Pete Mathews posed the global warming question based on his observations over time, and questioned ball specifications His comments appeared in the Spring 1991 edition of Platform Tennis News.
“Has ‘Global Warming’ really begun to affect the climate? I’m no expert, but I’ve noticed one thing for sure. Paddle seems to be played under much warmer conditions than I seem to remember in years past. How many photographs in PTN do you see where the pictured players are in either shorts or short sleeves? Furthermore, with the Nationals played later and later in March, the likelihood for warm conditions is greatly heightened for what is the culmination of our season and the supreme test of the game as played today.
Well here’s the real issue for discussion. The current V-30 ball produced by Vittert (and the only ball sanctioned for tournament play) has evolved a good bit over the past 10 years. It is less dense than the ball that I remember learning to play with and has, from my perspective, changed the nature of the game.
I’m not sure what brought about the change. I would appreciate any insight from an informed source. Both our racquet and court technology have improved. The oversized racquet provides a larger sweet spot and lighter weight, while aluminum decks and superstructure provide more consistently true playoff the deck and tighter screens. The ball, however, has in my opinion fallen back. To start with the ball becomes unplayable in about one-half the time that it used to. In addition, I do not remember a problem with lopsided balls when they were made of a denser foam. Secondly, but more importantly, the ball is too lively for play in conditions above 32 degrees. My version of the ideal game is played with tight and true screens and a firm ball which accelerates off the paddle when a drive is struck and hits hard on the paddle of an opposing player who is not back up to net and must attempt a volley from the knees or below. The “old ball” had these characteristics and yet still came off the screen appropriately if driven through the net players to provide opportunity for recovery.

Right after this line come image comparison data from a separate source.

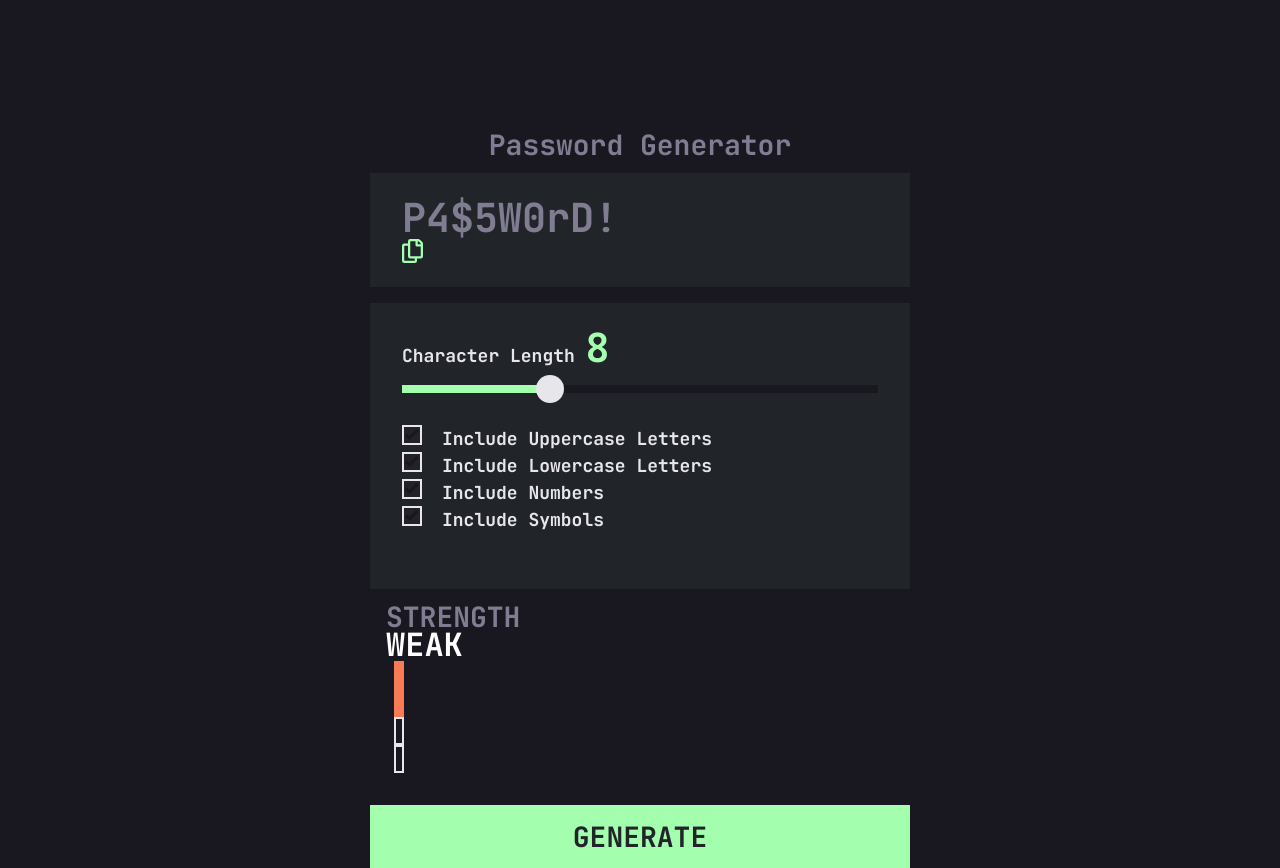
Repository: blordeus/password-generator-app
Page: starter-code/index.html
These files come from the project's save history. The page is drawn as it stood at one moment and after a run of saves; the edit follows.
The browser window is 1280 px wide. The pictures show the whole page.

Above is the page before, as saved 2023-10-05 20:22:22.

After the next 5 saves:
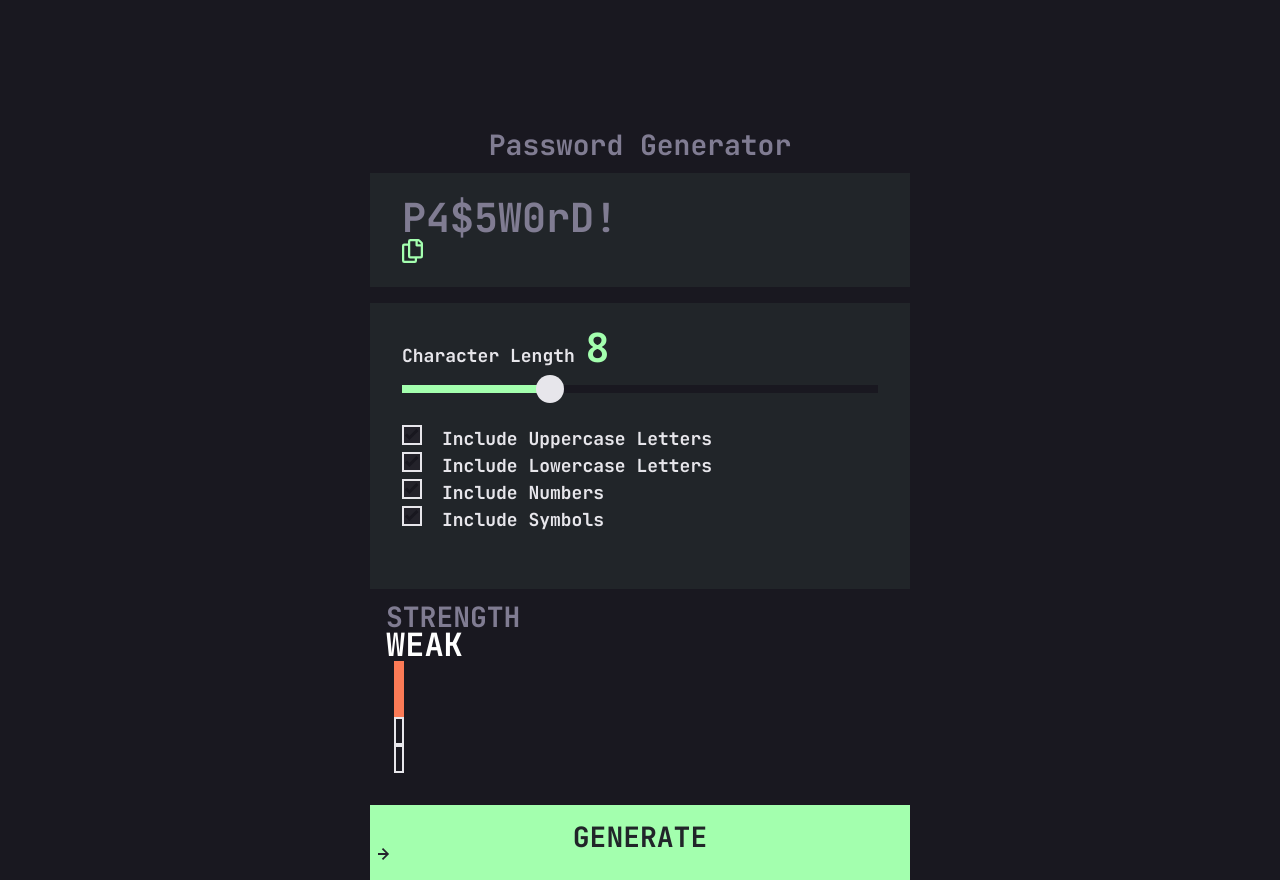
The 5 saves are shown as one change because they came seconds apart.
The last was saved 29 s later.
--- a/starter-code/index.html
+++ b/starter-code/index.html
@@ -62,7 +62,7 @@
         <div id="bar4" class="bars bar4"></div>
       </div>
     </div>
-    <button id="generateBtn" class="uppercase fs-3 bg-green text-dark button">Generate</button>
+    <button id="generateBtn" class="uppercase fs-3 bg-green text-dark button">Generate <img src="./assets/images/icon-arrow-right.svg" alt=""></button>
 </main>
 
 </body>
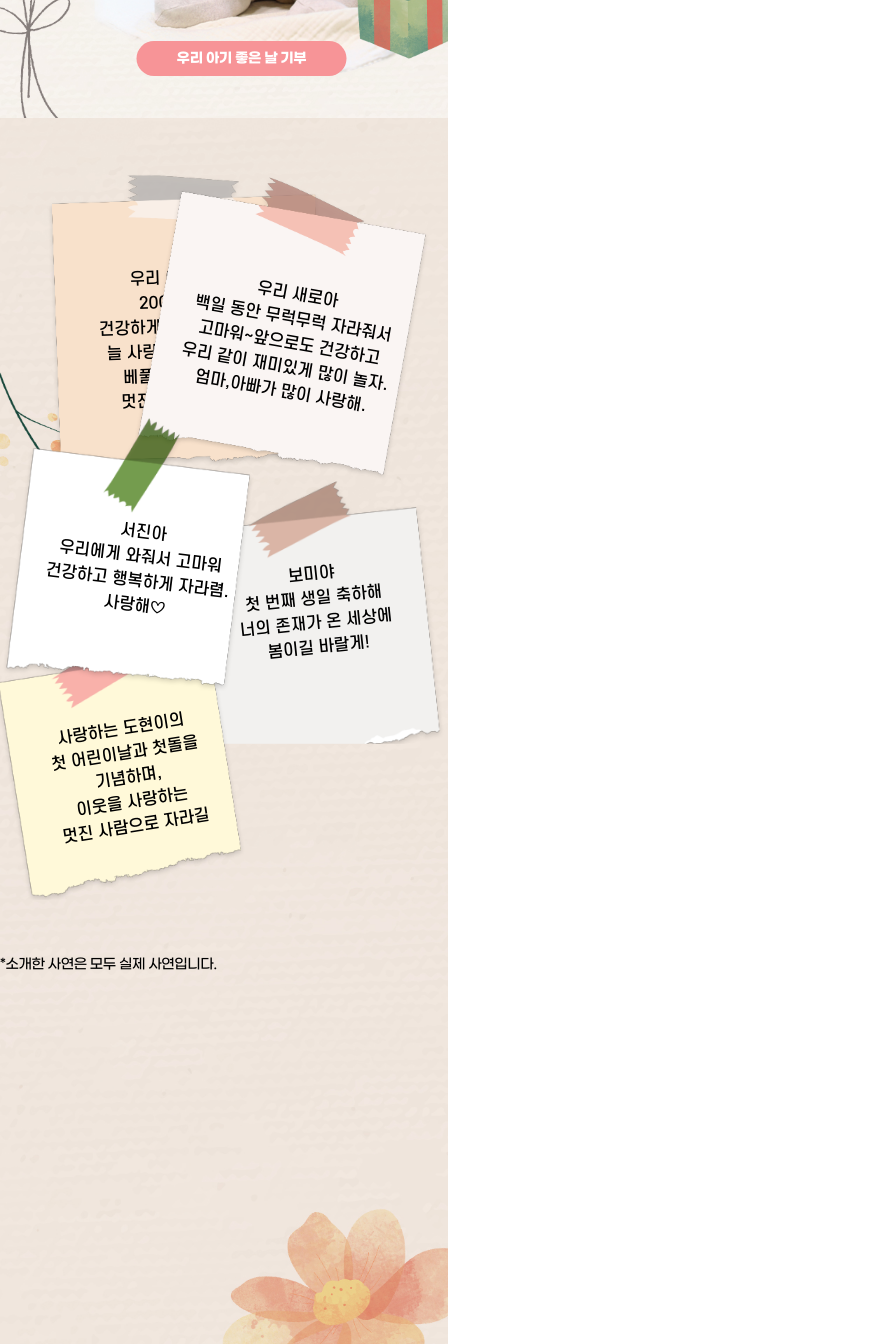
Repository: dlgywls1130/save_children_m
Page: index.html
The author's editor kept a copy of each file at every save. The page is drawn from the files as they stood at one save, then again after the next save.
The browser window is 1280 px wide. The pictures show the part of the page from y = 771 to 2691 px (the page is 9658 px tall), at 70% of full size.

Above is the page before, as saved 2023-12-13 18:52:00.

After the next save:
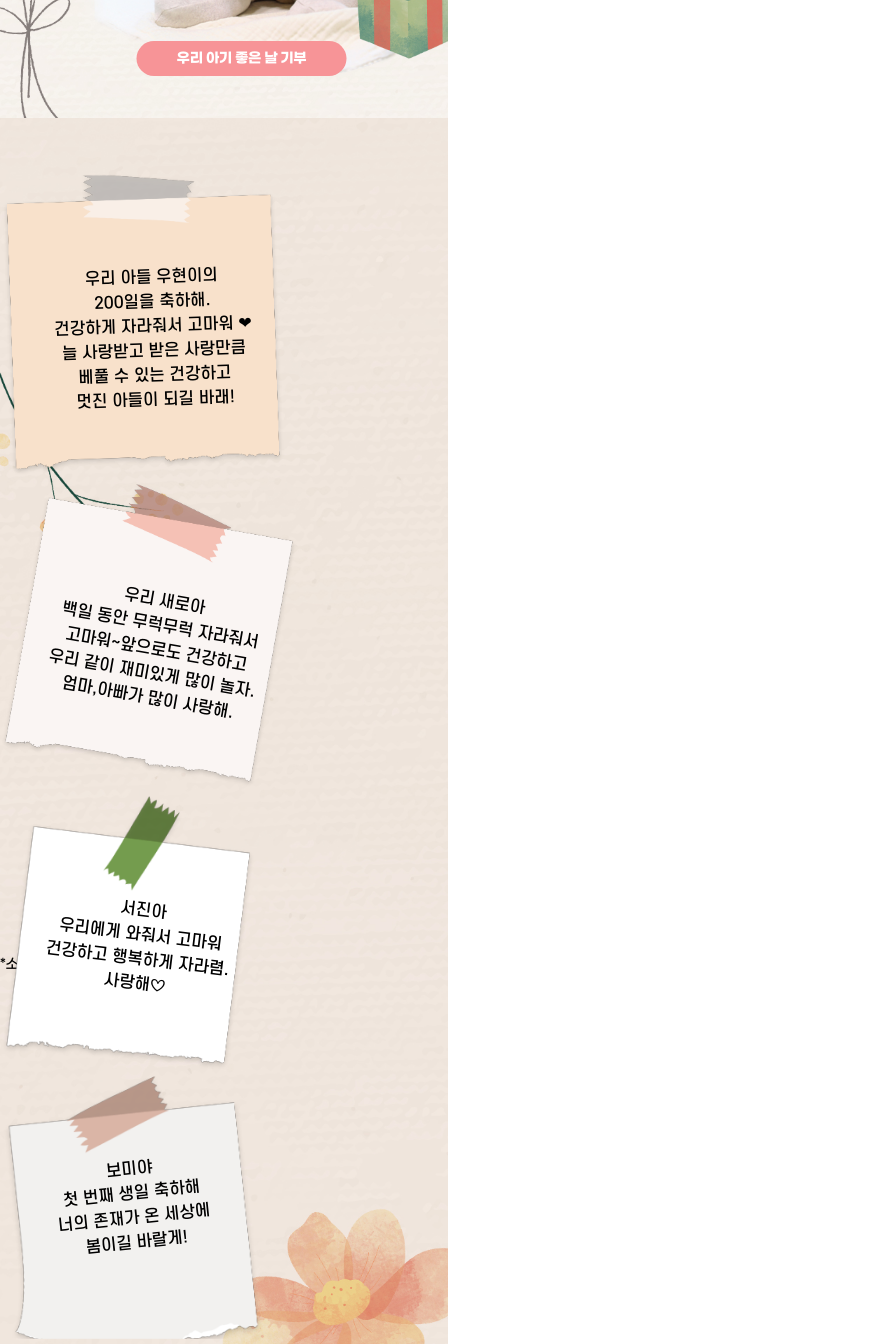
Saved 2 min 17 s later.
--- a/css/style.css
+++ b/css/style.css
@@ -246,9 +246,7 @@
     letter-spacing: -0.03em;
 }
 
-.postit {
-    position: absolute;
-}
+
 .postit p{
     font-family: 'SCDream5';
     font-size: 23px;
@@ -266,9 +264,6 @@
     height: 438px;
     background-size: contain;
     box-sizing: border-box;
-    left: 64px;
-    top: 0;
-
 }
 
 .postit01 p{
@@ -282,8 +277,6 @@
     height: 450px;
     background-size: contain;
     box-sizing: border-box;
-    top: 0;
-    right: 0;
 
 }
 
@@ -298,9 +291,6 @@
     height: 400px;
     background-size: contain;
     box-sizing: border-box;
-    left: 0;
-    top: 31%;
-    z-index: 1;
 }
 
 .postit03 p{
@@ -314,8 +304,6 @@
     height: 380px;
     background-size: cover;
     box-sizing: border-box;
-    top: 39%;
-    right: 0;
 }
 
 .postit04 p{
@@ -328,8 +316,6 @@
     height: 390px;
     background-size: contain;
     box-sizing: border-box;
-    top: 58%;
-    left: -13px;
 }
 
 .postit05 p{
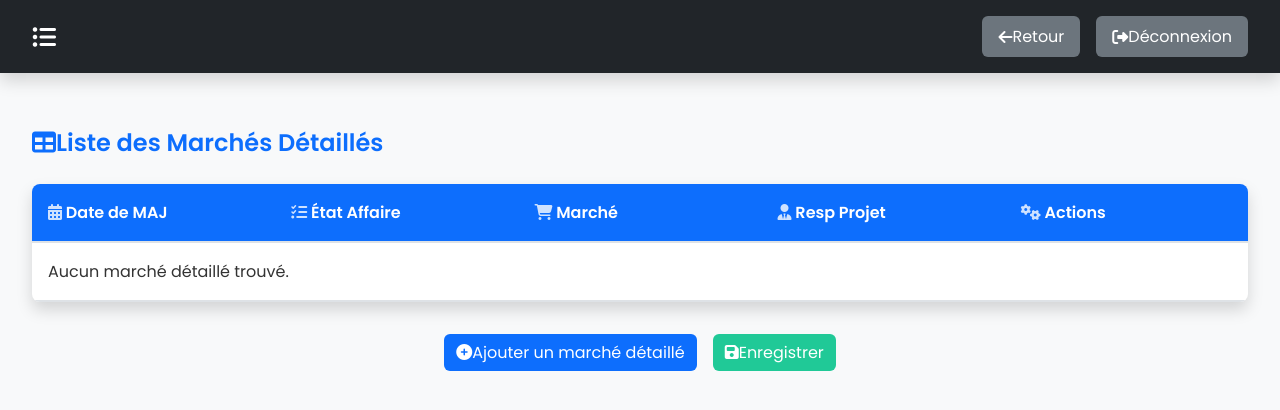
Repository: Andriatiana669/Retour_XP
Page: dashboard/templates/dashboard/liste_marche.html
These files come from the project's save history. The page is drawn as it stood at one moment and after the next save; the edit follows.
The browser window is 1280 px wide. The pictures show the whole page.
The page is served by the project's application, run on Django 5.2 (manage.py). The template is opened directly, without the code that normally fills it, so the values that code supplies are empty.

Above is the page before, as saved 2026-01-07 13:03:58.
Console error: TypeError: Cannot read properties of null (reading 'addEventListener')

After the next save:
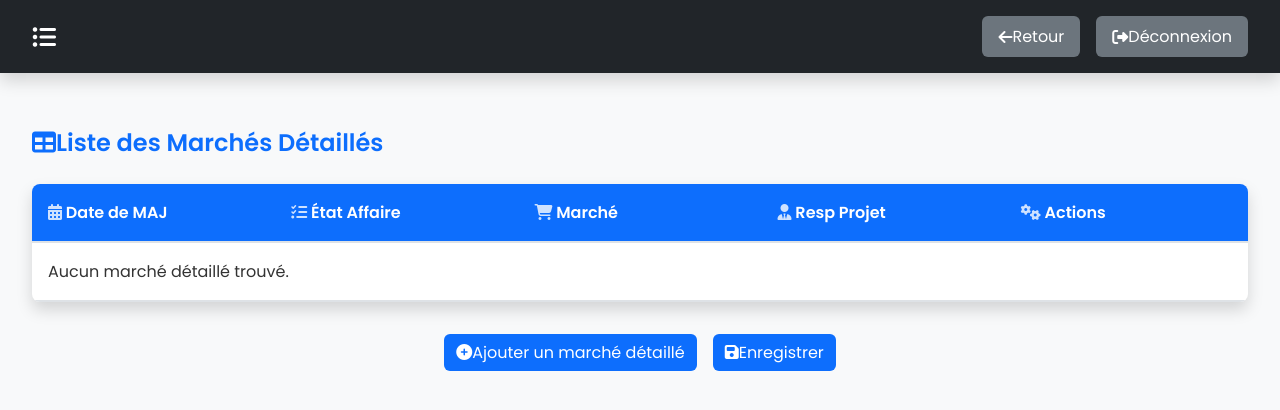
Saved 45 s later.
--- a/dashboard/templates/dashboard/liste_marche.html
+++ b/dashboard/templates/dashboard/liste_marche.html
@@ -97,7 +97,7 @@
     <a href="{% url 'dashboard:ajouter_marche' marche_global.id %}" class="btn-voir">
         <i class="fas fa-plus-circle"></i> Ajouter un marché détaillé
     </a>
-    <a id="saveAllEtats" class="btn-voir" style="background:var(--success-color);">
+    <a id="saveAllEtats" class="btn-voir">
         <i class="fas fa-save"></i> <span> Enregistrer </span>
     </a>
 </div>

After the save that followed:
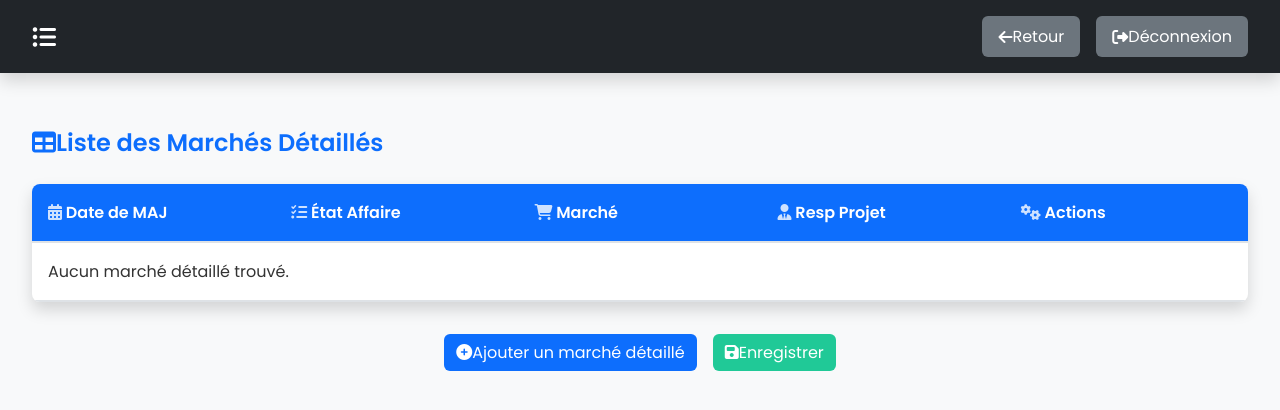
Saved 7 s later.
--- a/dashboard/templates/dashboard/liste_marche.html
+++ b/dashboard/templates/dashboard/liste_marche.html
@@ -97,7 +97,7 @@
     <a href="{% url 'dashboard:ajouter_marche' marche_global.id %}" class="btn-voir">
         <i class="fas fa-plus-circle"></i> Ajouter un marché détaillé
     </a>
-    <a id="saveAllEtats" class="btn-voir">
+    <a id="saveAllEtats" class="btn-voir" style="background:var(--success-color);">
         <i class="fas fa-save"></i> <span> Enregistrer </span>
     </a>
 </div>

I’ll make an analogy that may or may not be appropriate. Playing with the current ball is like playing racquetball instead of squash. The ball stays in play for much longer. It is tougher to put away either with a drive through the net players or with a delicately placed overhead off a short lob. The good lob is also not as rewarded because the player fielding the deep lob does not need to return as close to net since he/ she can make a volley easily enough from well off the net. Finally, the drop shot, one of the few true put-away shots, is largely negated as a weapon when the ball is as lively as it is now. I guess I do remember when the discussion centered around the appropriateness of the ‘high-bounce’ ball for tournament play in extremely cold weather, but gee I’d love to have to think about that issue again.
Do they still make the ‘high bounce?’ From my perspective, the current ball almost qualifies as one. The benefits of the current ball however are not lost on me. Platform tennis elbow is, I suspect, less prevalent given the reduced shock effect of this ball and the ability to play with lighter racquets. In addition, it is easier for novices to learn and enjoy the screen-play aspects of the game. Now I may be a lonely dissenter on the issue of the ball, and maybe we will return to a period where I’m complaining more about the cold instead of the warm. As a Mid Atlantic player I’m sure I am prejudiced by my geographic location. So here’s one vote for the return of a ball which was: a) firmer, b) rounder, c) held up better, d) died on the racquet if fielded off the shoe tops, e) died in the corner when delicately placed with an overhead, and f) died behind the net when dropped from on top of it. Extended rallies are still an important part of the game, but let’s reward the really good shots and impose a little more of a penalty for poor ones. The old ball accomplished that.”
Source: Platform Tennis News, Spring 1991